Exercise brief: The answer must be the full listing, word for word, with no pictures in it.
======== Given information ========
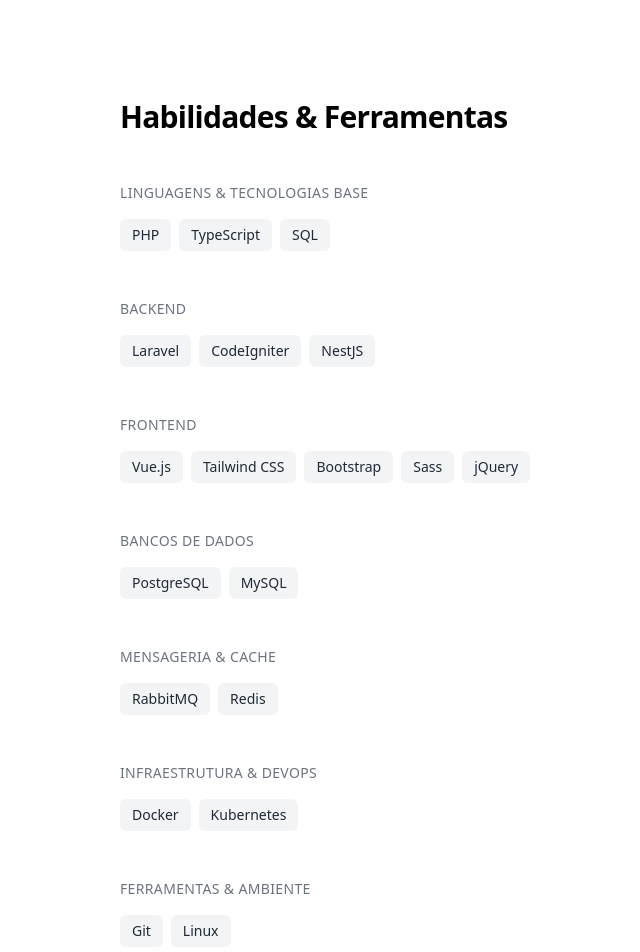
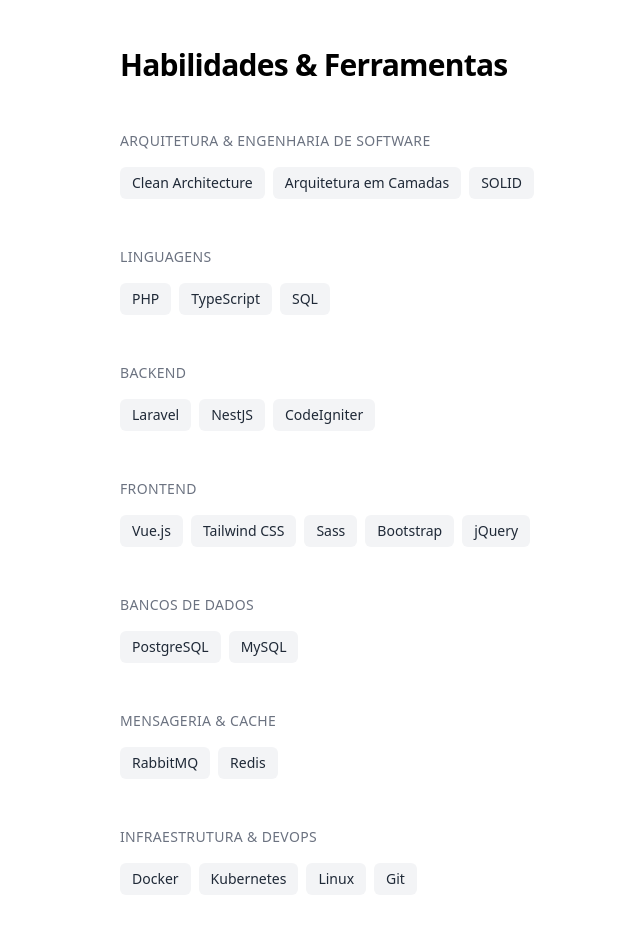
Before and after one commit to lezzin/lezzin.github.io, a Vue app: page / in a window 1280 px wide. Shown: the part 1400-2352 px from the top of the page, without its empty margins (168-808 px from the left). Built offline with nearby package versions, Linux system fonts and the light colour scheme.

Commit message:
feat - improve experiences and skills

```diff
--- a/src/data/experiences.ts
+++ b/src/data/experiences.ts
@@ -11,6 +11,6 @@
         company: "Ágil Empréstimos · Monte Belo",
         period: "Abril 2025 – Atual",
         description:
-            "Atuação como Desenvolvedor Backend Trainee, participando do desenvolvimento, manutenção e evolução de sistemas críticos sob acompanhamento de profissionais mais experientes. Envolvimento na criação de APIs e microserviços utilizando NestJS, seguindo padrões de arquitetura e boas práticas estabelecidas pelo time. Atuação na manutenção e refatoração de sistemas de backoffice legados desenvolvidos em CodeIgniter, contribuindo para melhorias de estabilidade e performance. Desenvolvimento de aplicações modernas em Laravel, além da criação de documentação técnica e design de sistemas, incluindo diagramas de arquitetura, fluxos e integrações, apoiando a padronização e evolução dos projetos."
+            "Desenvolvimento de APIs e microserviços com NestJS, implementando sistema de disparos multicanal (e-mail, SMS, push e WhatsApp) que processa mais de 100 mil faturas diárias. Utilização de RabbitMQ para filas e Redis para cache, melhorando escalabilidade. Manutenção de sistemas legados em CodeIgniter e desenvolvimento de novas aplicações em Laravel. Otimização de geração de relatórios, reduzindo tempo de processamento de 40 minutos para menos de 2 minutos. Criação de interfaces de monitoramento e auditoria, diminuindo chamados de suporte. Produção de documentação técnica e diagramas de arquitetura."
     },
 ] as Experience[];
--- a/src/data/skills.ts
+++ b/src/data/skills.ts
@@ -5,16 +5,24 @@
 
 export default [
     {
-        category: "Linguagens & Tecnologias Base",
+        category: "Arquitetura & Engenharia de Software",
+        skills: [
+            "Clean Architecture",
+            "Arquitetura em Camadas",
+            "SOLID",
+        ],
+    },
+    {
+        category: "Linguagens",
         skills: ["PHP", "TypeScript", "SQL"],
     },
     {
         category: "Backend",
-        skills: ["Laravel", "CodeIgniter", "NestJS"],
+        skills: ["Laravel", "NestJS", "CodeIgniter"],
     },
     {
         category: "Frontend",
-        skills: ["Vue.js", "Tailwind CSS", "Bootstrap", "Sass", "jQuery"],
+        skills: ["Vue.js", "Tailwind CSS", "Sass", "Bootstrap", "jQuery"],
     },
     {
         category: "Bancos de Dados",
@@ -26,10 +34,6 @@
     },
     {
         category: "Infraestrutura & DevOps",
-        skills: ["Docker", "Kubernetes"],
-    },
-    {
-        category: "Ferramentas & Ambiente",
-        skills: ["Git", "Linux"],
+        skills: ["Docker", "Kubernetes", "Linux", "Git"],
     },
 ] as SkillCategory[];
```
========
Reply:
Before and after one commit to lezzin/lezzin.github.io, a Vue app: page / in a window 1280 px wide. Shown: the part 1400-2352 px from the top of the page, without its empty margins (168-808 px from the left). Built offline with nearby package versions, Linux system fonts and the light colour scheme.

Commit message:
feat - improve experiences and skills

```diff
--- a/src/data/experiences.ts
+++ b/src/data/experiences.ts
@@ -11,6 +11,6 @@
         company: "Ágil Empréstimos · Monte Belo",
         period: "Abril 2025 – Atual",
         description:
-            "Atuação como Desenvolvedor Backend Trainee, participando do desenvolvimento, manutenção e evolução de sistemas críticos sob acompanhamento de profissionais mais experientes. Envolvimento na criação de APIs e microserviços utilizando NestJS, seguindo padrões de arquitetura e boas práticas estabelecidas pelo time. Atuação na manutenção e refatoração de sistemas de backoffice legados desenvolvidos em CodeIgniter, contribuindo para melhorias de estabilidade e performance. Desenvolvimento de aplicações modernas em Laravel, além da criação de documentação técnica e design de sistemas, incluindo diagramas de arquitetura, fluxos e integrações, apoiando a padronização e evolução dos projetos."
+            "Desenvolvimento de APIs e microserviços com NestJS, implementando sistema de disparos multicanal (e-mail, SMS, push e WhatsApp) que processa mais de 100 mil faturas diárias. Utilização de RabbitMQ para filas e Redis para cache, melhorando escalabilidade. Manutenção de sistemas legados em CodeIgniter e desenvolvimento de novas aplicações em Laravel. Otimização de geração de relatórios, reduzindo tempo de processamento de 40 minutos para menos de 2 minutos. Criação de interfaces de monitoramento e auditoria, diminuindo chamados de suporte. Produção de documentação técnica e diagramas de arquitetura."
     },
 ] as Experience[];
--- a/src/data/skills.ts
+++ b/src/data/skills.ts
@@ -5,16 +5,24 @@
 
 export default [
     {
-        category: "Linguagens & Tecnologias Base",
+        category: "Arquitetura & Engenharia de Software",
+        skills: [
+            "Clean Architecture",
+            "Arquitetura em Camadas",
+            "SOLID",
+        ],
+    },
+    {
+        category: "Linguagens",
         skills: ["PHP", "TypeScript", "SQL"],
     },
     {
         category: "Backend",
-        skills: ["Laravel", "CodeIgniter", "NestJS"],
+        skills: ["Laravel", "NestJS", "CodeIgniter"],
     },
     {
         category: "Frontend",
-        skills: ["Vue.js", "Tailwind CSS", "Bootstrap", "Sass", "jQuery"],
+        skills: ["Vue.js", "Tailwind CSS", "Sass", "Bootstrap", "jQuery"],
     },
     {
         category: "Bancos de Dados",
@@ -26,10 +34,6 @@
     },
     {
         category: "Infraestrutura & DevOps",
-        skills: ["Docker", "Kubernetes"],
-    },
-    {
-        category: "Ferramentas & Ambiente",
-        skills: ["Git", "Linux"],
+        skills: ["Docker", "Kubernetes", "Linux", "Git"],
     },
 ] as SkillCategory[];
```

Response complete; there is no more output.